_What you are asked to do:_ Using the data below, copy each line that includes the word "title".

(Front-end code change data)
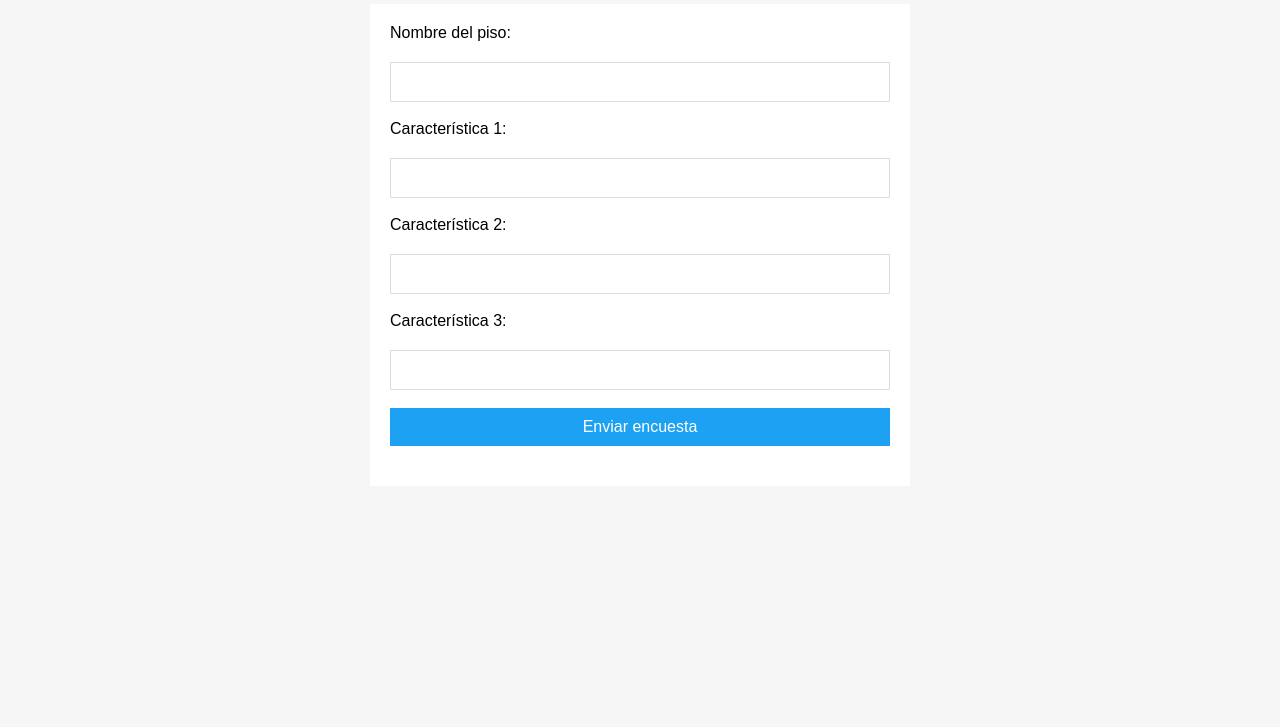
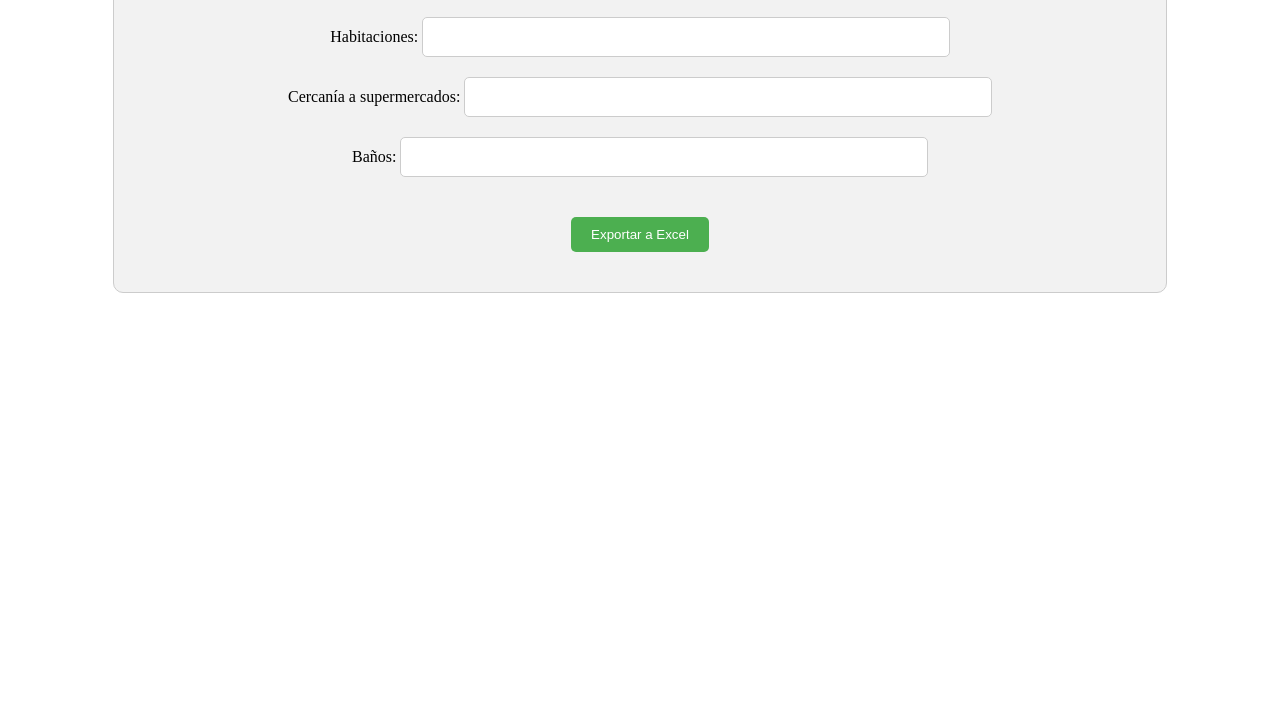
Before and after one commit to adelbust/pisoChooser.github.io, a plain HTML site: page index.html in a window 1280 px wide. Shown: the part 73-800 px from the top of the page. Drawn offline with Linux system fonts and the light colour scheme.

Commit message:
Update index.html

```diff
--- a/index.html
+++ b/index.html
@@ -2,98 +2,96 @@
 <html>
   <head>
     <meta charset="UTF-8" />
-    <title>Encuesta de calificación de pisos</title>
-
+    <meta name="viewport" content="width=device-width, initial-scale=1.0" />
+    <title>Encuesta de pisos</title>
     <style>
-      body {
-        font-family: Arial, sans-serif;
-        margin: 0;
-        padding: 0;
-        background-color: #f6f6f6;
+      /* Add styles for the form and labels */
+      form {
+        width: 80%;
+        margin: 0 auto;
+        text-align: center;
+        padding: 20px;
+        background-color: #f2f2f2;
+        border: 1px solid #ccc;
+        border-radius: 10px;
       }
 
-      h1 {
-        text-align: center;
+      label {
+        display: block;
         margin: 20px 0;
       }
 
-      form {
-        max-width: 500px;
-        margin: 0 auto;
-        padding: 20px;
-        background-color: #fff;
-      }
-
-      label,
-      input[type="submit"] {
-        display: block;
-        margin-bottom: 20px;
-      }
-
-      input[type="text"],
       input[type="number"] {
-        width: 100%;
         padding: 10px;
         font-size: 16px;
-        box-sizing: border-box;
-        border: 1px solid #ddd;
+        border-radius: 5px;
+        border: 1px solid #ccc;
+        width: 50%;
+        text-align: center;
       }
 
       input[type="submit"] {
-        width: 100%;
-        background-color: #1da1f2;
-        color: #fff;
-        padding: 10px;
-        text-align: center;
-        font-size: 16px;
+        padding: 10px 20px;
+        background-color: #4caf50;
+        color: white;
+        border: none;
+        border-radius: 5px;
         cursor: pointer;
-        border: none;
+        margin-top: 20px;
       }
 
-      @media (max-width: 500px) {
-        form {
-          padding: 10px;
-        }
+      input[type="submit"]:hover {
+        background-color: #3e8e41;
       }
     </style>
   </head>
   <body>
-    <h1>Encuesta de calificación de pisos</h1>
-    <form id="encuesta">
-      <label for="nombre-piso">Nombre del piso:</label>
-      <input type="text" id="nombre-piso" name="nombre-piso" required />
-      <br /><br />
-      <label for="caracteristica-1">Característica 1:</label>
-      <input
-        type="number"
-        id="caracteristica-1"
-        name="caracteristica-1"
-        min="1"
-        max="10"
-        required
-      />
-      <br /><br />
-      <label for="caracteristica-2">Característica 2:</label>
-      <input
-        type="number"
-        id="caracteristica-2"
-        name="caracteristica-2"
-        min="1"
-        max="10"
-        required
-      />
-      <br /><br />
-      <label for="caracteristica-3">Característica 3:</label>
-      <input
-        type="number"
-        id="caracteristica-3"
-        name="caracteristica-3"
-        min="1"
-        max="10"
-        required
-      />
-      <br /><br />
-      <input type="submit" value="Enviar encuesta" />
+    <!-- The form to collect the votes -->
+    <form id="vote-form">
+
+        <label>Que casa es?: <input type="text" name="Casa" /></label>
+      <label
+      <!-- Add the fields for the different characteristics -->
+      <label>Habitaciones: <input type="number" name="habitaciones" /></label>
+      <label
+        >Cercanía a supermercados: <input type="number" name="cercania-super"
+      /></label>
+      <label>Baños: <input type="number" name="banos" /></label>
+
+      <!-- The submit button -->
+      <input type="submit" value="Exportar a Excel" />
     </form>
+
+    <!-- Include the SheetJS library -->
+    <script src="https://cdnjs.cloudflare.com/ajax/libs/xlsx/0.15.5/xlsx.full.min.js"></script>
+
+    <!-- The JavaScript code to handle the form submission -->
+    <script>
+      // Get a reference to the form
+      const form = document.getElementById("vote-form");
+
+      // Listen for the form submission
+      form.addEventListener("submit", (event) => {
+        // Prevent the default form submission
+        event.preventDefault();
+
+        // Collect the data from the form
+        const data = {
+          habitaciones: form.elements["habitaciones"].value,
+          "cercania-super": form.elements["cercania-super"].value,
+          banos: form.elements["banos"].value,
+        };
+
+        // Convert the data to a worksheet
+        const worksheet = XLSX.utils.json_to_sheet([data]);
+
+        // Create a new workbook and add the worksheet
+        const workbook = XLSX.utils.book_new();
+        XLSX.utils.book_append_sheet(workbook, worksheet, "Votos");
+
+        // Generate the Excel file and download it
+        XLSX.writeFile(workbook, "votos.xlsx");
+      });
+    </script>
   </body>
 </html>
```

_Task answer:_
-    <title>Encuesta de calificación de pisos</title>
+    <title>Encuesta de pisos</title>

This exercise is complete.